Exploration firm Tullow Oil has reported an operating profit of $381m for 2013, a 68% fall on the year before but ahead of a consensus forecast of $349.7m.
The fall in profits was a result of lower profits from disposals compared to 2012 and a higher exploration write-off, already flagged in an update in January.
Sales revenue for the year rose by 13% to $2.647 billion from $2.344 billion in 2012 while its pre-tax profit slumped 72% to $313m from $1.116 billion.
Tullow said today that it was proposing a final dividend of eight pence per share, unchanged from last year's dividend.

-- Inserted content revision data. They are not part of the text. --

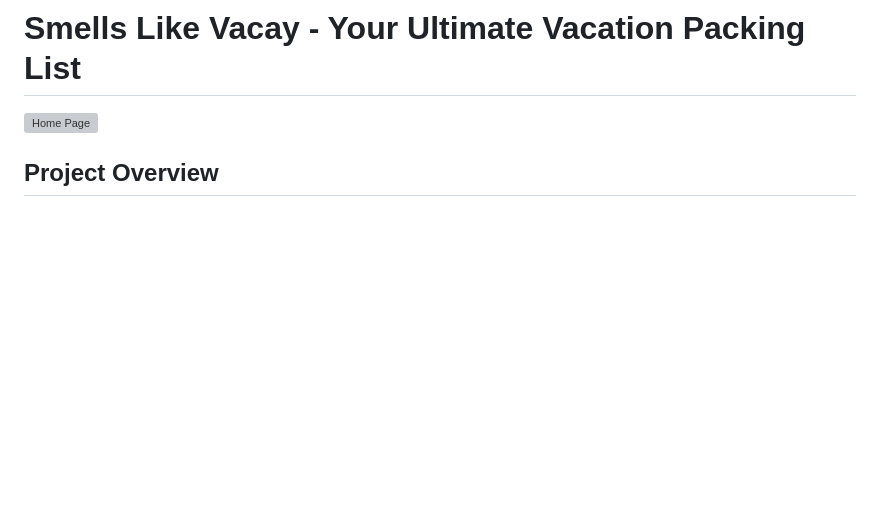
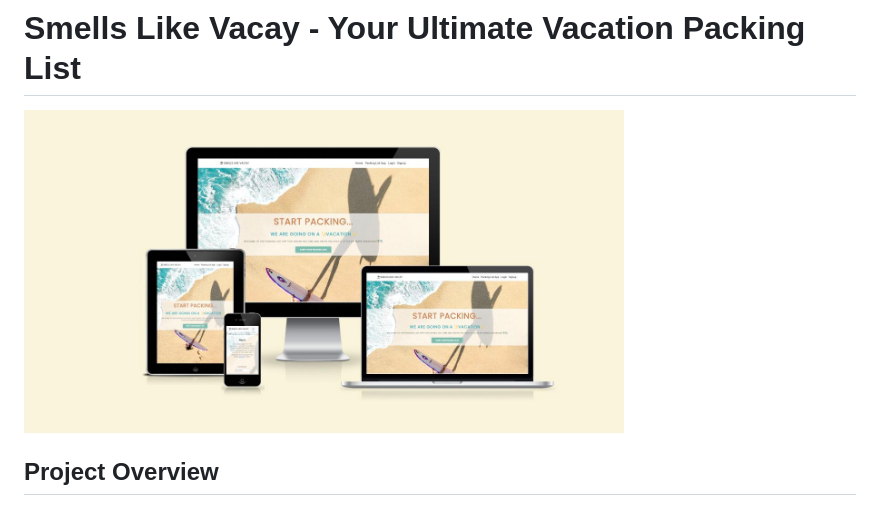
Before and after one commit to TeodoraAlina/start-packing, a Markdown page: README.md, the part around the change. GitHub-like rendering; pictures changed too: images-for-readme/start-packing-responsive.jpeg (added); blank space fills up the shorter version; grey boxes are pictures that could not be loaded.

Commit message:
Documentation: add responsive image of the website

```diff
--- a/README.md
+++ b/README.md
@@ -1,6 +1,6 @@
 # Smells Like Vacay - Your Ultimate Vacation Packing List
 
-<img width="600" alt="Home Page" src="images-for-readme/homepage-image.png">
+<img width="600" alt="Home Page" src="images-for-readme/start-packing-responsive.jpeg">
 
 ## Project Overview
 
```
Also changed, not shown: 1 other file.
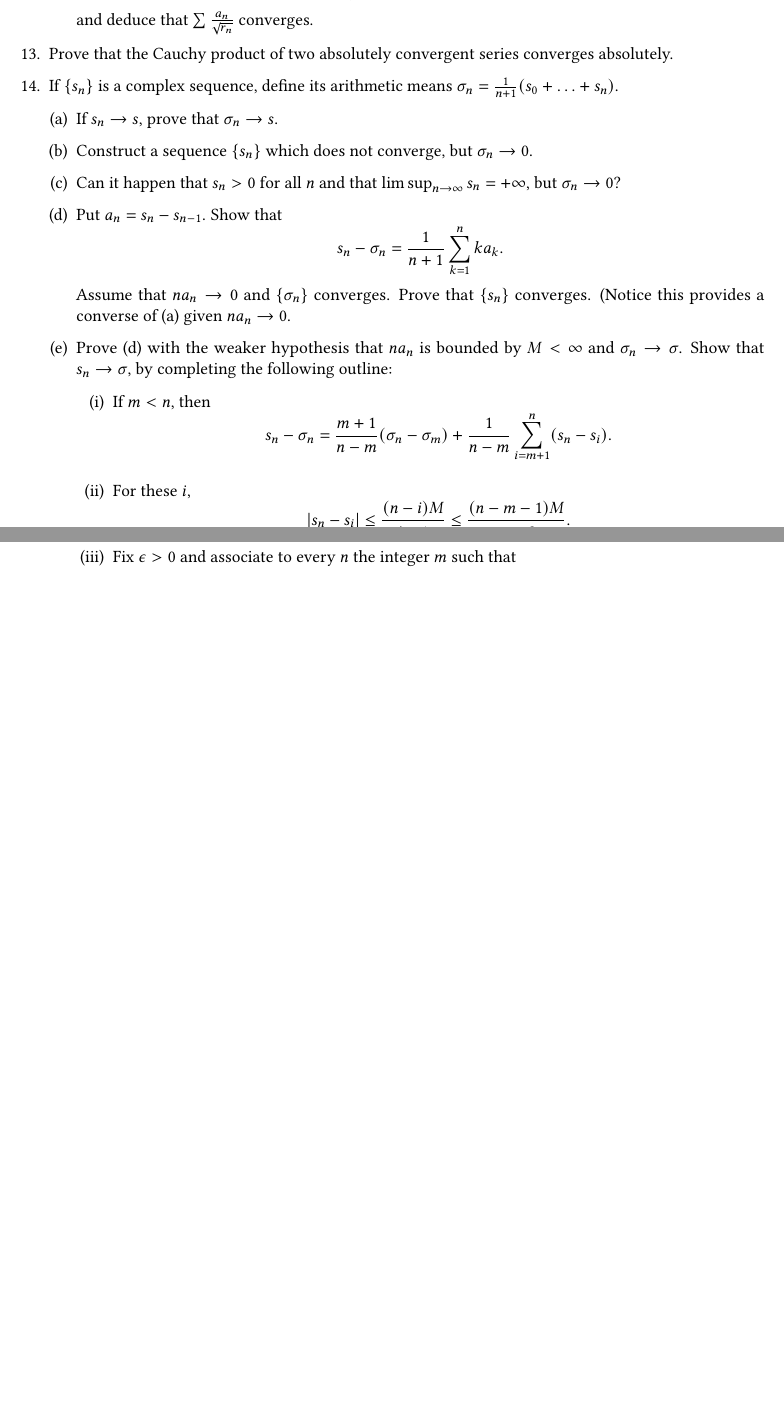
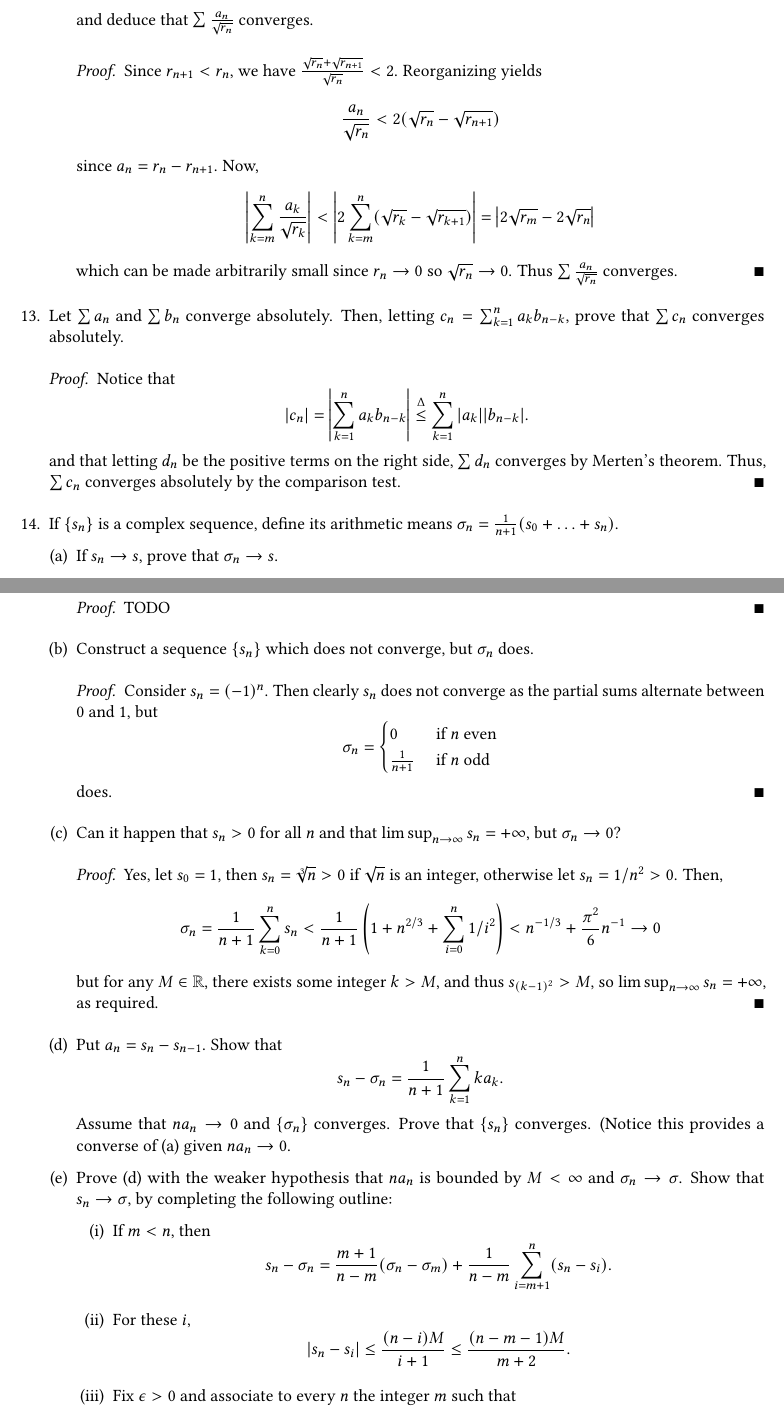
Before and after one commit to nathanlo99/baby-rudin, a LaTeX thesis (notes.tex): two parts of pages 51 and 52 of 54 before the commit and two parts of pages 51 and 52 of 55 after it, joined at a grey line, cut so that both start at the same text, the shorter picture padded with empty space. Compiled offline with pdfLaTeX.

```diff
--- a/notes.tex
+++ b/notes.tex
@@ -2812,20 +2813,61 @@
 	\frac{a_n}{\sqrt{r_n}} < 2 (\sqrt{r_n} - \sqrt{r_{n+1}})
 \]
 and deduce that $\sum \frac{a_n}{\sqrt{r_n}}$ converges.
+
+\begin{proof}
+Since $r_{n+1} < r_n$, we have $\frac{\sqrt{r_n} + \sqrt{r_{n+1}}}{\sqrt{r_n}} < 2$. Reorganizing yields
+\[
+    \frac{a_n}{\sqrt{r_n}} < 2 (\sqrt{r_n} - \sqrt{r_{n+1}})
+\]
+since $a_n = r_n - r_{n+1}$. Now,
+\[
+    \left|\sum_{k=m}^{n} \frac{a_k}{\sqrt{r_k}}\right| < \left|2\sum_{k=m}^{n} (\sqrt{r_k} - \sqrt{r_{k+1}})\right| = \left|2\sqrt{r_m} - 2\sqrt{r_n}\right|
+\]
+which can be made arbitrarily small since $r_n \to 0$ so $\sqrt{r_n} \to 0$. Thus $\sum \frac{a_n}{\sqrt{r_n}}$ converges.
+\end{proof}
 \end{enumerate}
 
 \item % Exercise 13
-Prove that the Cauchy product of two absolutely convergent series converges absolutely.
+Let $\sum a_n$ and $\sum b_n$ converge absolutely. Then, letting $c_n = \sum_{k=1}^{n} a_k b_{n-k}$, prove that $\sum c_n$ converges absolutely.
+
+\begin{proof}
+Notice that
+\[
+    |c_n| = \left| \sum_{k=1}^{n} a_k b_{n-k} \right| \overset{\Delta}{\le} \sum_{k=1}^{n} |a_k| |b_{n-k}|.
+\]
+and that letting $d_n$ be the positive terms on the right side, $\sum d_n$ converges by Merten's theorem. Thus, $\sum c_n$ converges absolutely by the comparison test.
+\end{proof}
 
 \item % Exercise 14
 If $\{s_n\}$ is a complex sequence, define its arithmetic means $\sigma_n = \frac{1}{n + 1} (s_0 + \dotsc + s_n)$.
 \begin{enumerate}[(a)]
 \item If $s_n \to s$, prove that $\sigma_n \to s$.
 
-\item Construct a sequence $\{s_n\}$ which does not converge, but $\sigma_n \to 0$.
-
+\begin{proof}
+TODO
+\end{proof}
+
+\item Construct a sequence $\{s_n\}$ which does not converge, but $\sigma_n$ does.
+
+\begin{proof}
+Consider $s_n = (-1)^{n}$. Then clearly $s_n$ does not converge as the partial sums alternate between 0 and 1, but
+\[
+    \sigma_n = \begin{cases}
+        0 & \text{ if $n$ even} \\
+        \frac{1}{n + 1} & \text{ if $n$ odd}
+    \end{cases}
+\]
+does.
+\end{proof}
 \item Can it happen that $s_n > 0$ for all $n$ and that $\limsup_{n \to \infty} s_n = +\infty$, but $\sigma_n \to 0$?
 
+\begin{proof}
+Yes, let $s_0 = 1$, then $s_n = \sqrt[3]{n} > 0$ if $\sqrt{n}$ is an integer, otherwise let $s_n = 1/n^2 > 0$. Then,
+\[
+    \sigma_n = \frac{1}{n + 1} \sum_{k=0}^{n} s_n < \frac{1}{n + 1} \left(1 + n^{2/3} + \sum_{i=0}^{n} 1/i^2 \right) < n^{-1/3} + \frac{\pi^2}{6}n^{-1} \to 0
+\]
+but for any $M \in \R$, there exists some integer $k > M$, and thus $s_{(k-1)^2} > M$, so $\limsup_{n \to \infty} s_n = +\infty$, as required.
+\end{proof}
 \item Put $a_n = s_n - s_{n-1}$. Show that
 \[
 	s_n - \sigma_n = \frac{1}{n + 1} \sum_{k=1}^{n} ka_k.
```
Also changed, not shown: notes.pdf, notes.tex (2 more changed lines), 1 other file.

The company also announced today that a well off the coast of Mauritania opened a new oil area in the West African country, despite the first drilling not finding hydrocarbons in commercial quantities.
Analysts had been keenly awaiting the result of the Fregate-1 well and had said a positive result would be a major boost for the company after a string of disappointing drilling results last year.
Tullow said that Fregate-1 had encountered up to 30 metres of gas condensate and oil in multiple sands.
Commenting on the company's results, its CEO Aidan Heavey said that Tullow delivered another year of exploration and appraisal success and production growth and made significant progress with its key developments in Ghana, Kenya and Uganda which will deliver major increases in cash flow over the next three to five years.
"An ambitious exploration and appraisal programme is planned for 2014 which is targeting opportunities in our core plays in Africa and the Atlantic margins," he said.
"We are well placed for an exciting year of growth in 2014 with an enviable portfolio of assets and opportunities," the CEO added.